18 comments:

Spiderdama said...

Love the first picture! Looks like a very nice and peacefull place. I`v not been in north of Israel, so thats must be next time:-)
Wish you a good week!

Willa said...

Truly beautiful! I envy you to be able to travel in places like that. Thanks for sharing.

Kay said...

This is so amazing! It just boggles your mind to see the ancient engineering skills and what they were able to accomplish. Terrific photos, Dina!

richies said...

Imagine all the people who have walked on that road in the last 2,000 years.

An Arkies Musings

Louis la Vache said...

"The Pines of Rome" is certainly appropriate accompaniment to this, Dina! Great post! We look forward to more!

Eleonora said...

I loved coming on this walk with you, mines and all. It was like time travel, despite the fact I tread Roman basolato nearly every day!

Thank you for explaining so beautifully these gorgeous places and for illuminating us on Roman engineering. The photos reveal your passionate eye.

Ciao Dina and again thanks,
Eleonora

Vaggelis said...

thank you very much for your kind words. i really appreciated.

Susie of Arabia said...

This is an awesome post, Dina! You always show us the most interesting things! The detailed carvings in the stone are wonderful.

VP said...

I'm a bit overloaded with Roman relics but I am still glad to see these beautifully carved stones.

eileeninmd said...

What an awesome historical place to visit, great photos. And thank you for the tour.

Rob and Mandy said...

Awesome place! Never been there, but it reminds me a lot of Beit She'an.

spacedlaw said...

The road looks in better shape than in those we can see in Rome or in Ostia Antica!
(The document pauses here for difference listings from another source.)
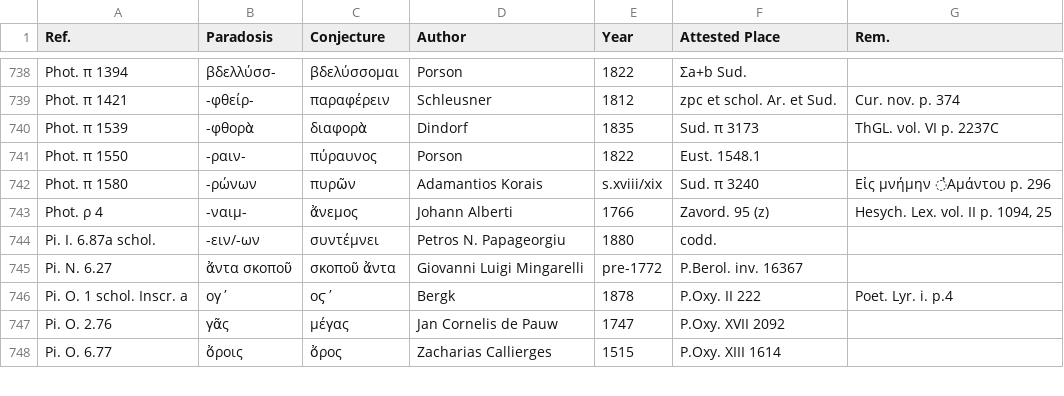
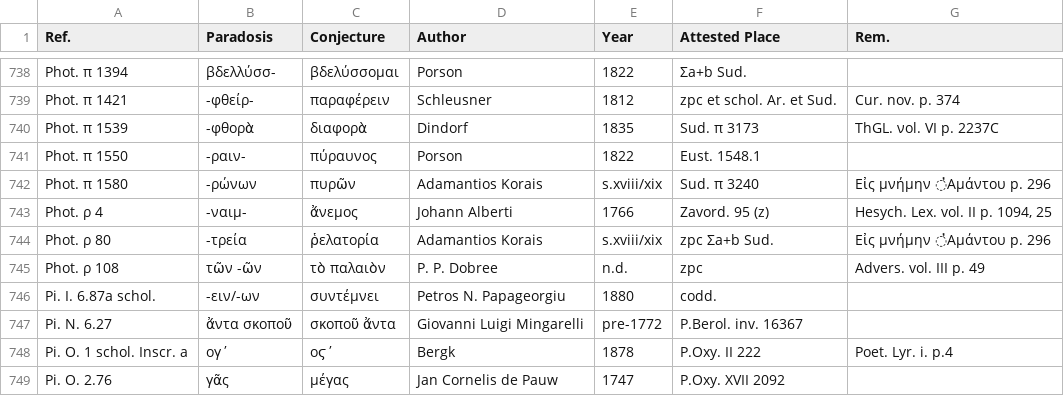
Before and after one commit to tkb-github/attested-conjectures, a CSV file: attested-conjectures.csv, drawn as a sheet; only a part is shown, gaps mark what is left out; the shorter side is filled out with more unchanged rows.

Commit message:
Update attested-conjectures.csv

```diff
--- a/attested-conjectures.csv
+++ b/attested-conjectures.csv
@@ -743,2 +743,4 @@ Phot. π 1580,-ρώνων,πυρῶν,Adamantios Korais,s.xviii/xix,Sud. π 3240
 Phot. ρ 4,-ναιμ-,ἄνεμος,Johann Alberti,1766,Zavord. 95 (z),"Hesych. Lex. vol. II p. 1094, 25"
+Phot. ρ 80,-τρεία,ῥελατορία,Adamantios Korais,s.xviii/xix,zpc Σa+b Sud.,Eἰς μνήμην  ̓Aμάντου p. 296
+Phot. ρ 108,τῶν -ῶν,τὸ παλαιὸν,P. P. Dobree,n.d.,zpc,Advers. vol. III p. 49
 Pi. I. 6.87a schol.,-ειν/-ων,συντέμνει,Petros N. Papageorgiu,1880,codd.,
```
Their state is amazing after all these centuries.

Hilda said...

I'm having a tough time visiting blogs recently, between monitoring election results and my cousin from Chicago visiting, so I've only caught up with your new archeology posts now.

When you mentioned that the paved road was 2000 years old, my hair stood on end again. And the aqueduct is just absolutely amazing!

Out walking the dog said...

Fascinating. Such layers of history.

Mary Ann said...

Beautiful images.

Petrea said...

A magnificent trip through time, Dina. I would have had tears in my eyes, too.

JM said...

All these details are just fantastic!

Pasadena Adjacent said...

I sometimes go back and forth with your blog. I didn't read this entry yesterday. Now I'm excited. This is the Golan Heights. Minefields and politics keep development at bay. If I ever get to Israel this will be part of the journey. Love the details in the path. journeymen marks Fabulous!